Now I've been speaking at (mostly Java) conferences for a while (six years now), I get asked to present at a lot of conferences. Obviously all these conferences are mostly interested in my terribly educational talks, but it's also because I'm a technical woman and there aren't very many technical women speaking at conferences.
In my experience, conferences want to do the right thing - they want a diverse line up of speakers, they want to attract diverse attendees. Often this is not as easy as it may seem, and frequently conferences are Twitter-shamed for not having enough women speakers. When it gets to this point (and often before), conferences frequently ask me for advice on speakers they could invite, and how to attract more women.
Continue reading "What Can Conferences Do To Attract More Women Speakers?"
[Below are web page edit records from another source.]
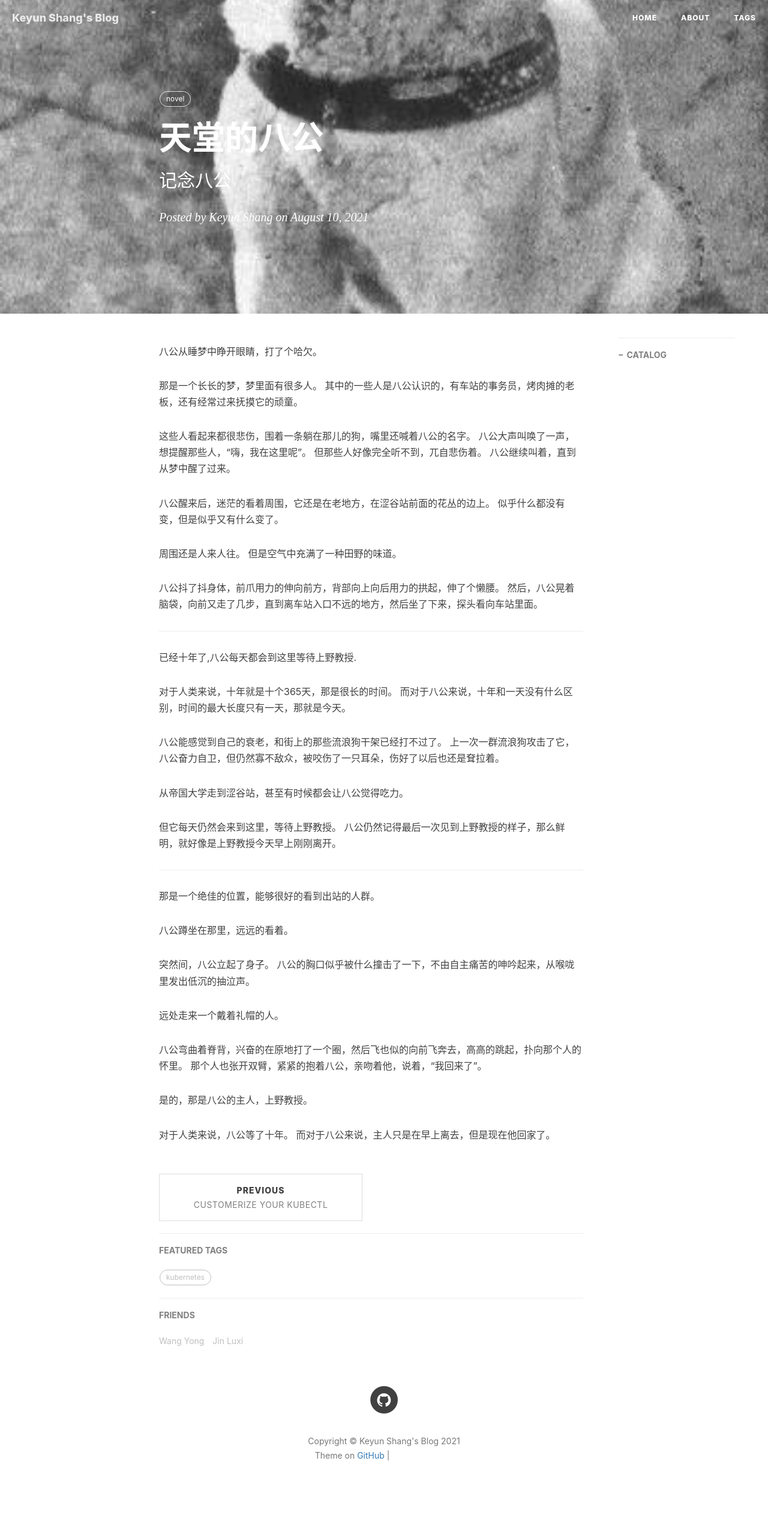
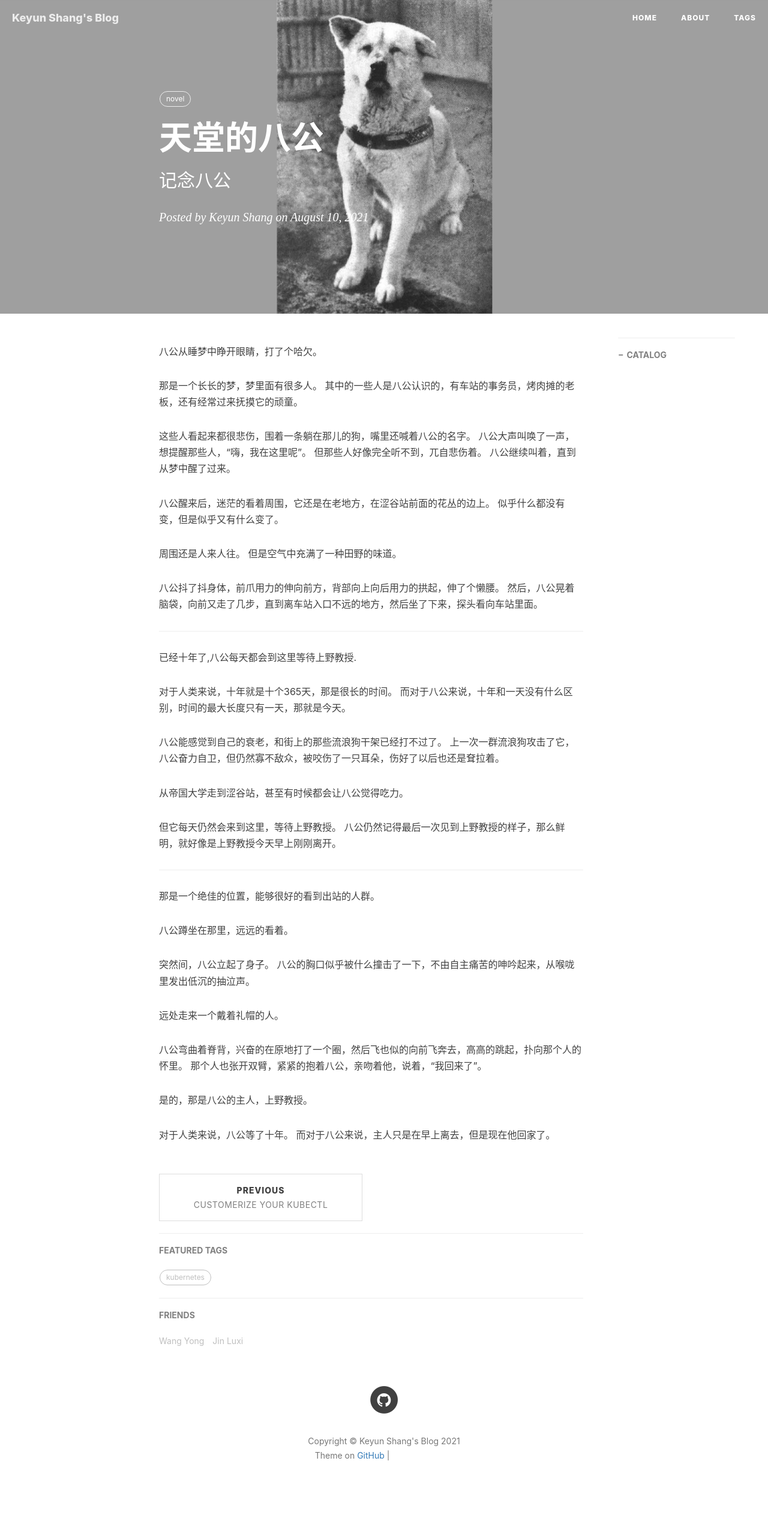
Before and after one commit to lanesky/lanesky.github.io, a Jekyll site: the page built from _posts/2021-04-25-hachi-in-heaven.md, in a window 1280 px wide. Shown: the whole page at 60% size. Built offline with Jekyll 4.4.1, drawn with Linux system fonts in a browser that asks for light colours; nearby versions of some CDN libraries; comment, search, counter and statistics services are not loaded; grey boxes are pictures that could not be loaded.

Commit message:
add new post

```diff
--- a/_posts/2021-04-25-hachi-in-heaven.md
+++ b/_posts/2021-04-25-hachi-in-heaven.md
@@ -4,7 +4,7 @@ title:      天堂的八公
 subtitle:   记念八公
 date:       2021-08-10
 author:     Keyun Shang
-header-img: img/Hachiko.JPG
+header-img: img/hachiko-long.png
 catalog: true
 tags:
     - novel
```
Also changed, not shown: img/hachiko-long.png (added).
Mandatory initial exclamation about how little I have blogged here lately. Over a year without updates, oh dear! But a) I have been blogging quite a lot for the IntelliJ IDEA and Upsource blogs, and b) I had another baby, which kept me quite busy.
So on that topic (more or less) I get a lot of questions about my job: what’s involved in the job, what’s it like working for JetBrains, what does a Developer Advocate do, what’s it like working remotely etc etc. Given I also rather generously1 recently offered to answer people’s questions about my job, I thought the most scalable way was to write-once-read-many, i.e. write it in a single blog post for everyone to read.
Continue reading "Being a Developer Advocate at JetBrains"
So, I wrote a long email to the London Java Community in answer to an excellent question: "What can men do to support Women in Technology?".
It's a bit of a brain dump, by no means comprehensive, and is in answer to a specific question in a specific context, but I've been asked to make the information public so it can be useful in a broader context. So here it is.
Continue reading "What Can Men Do"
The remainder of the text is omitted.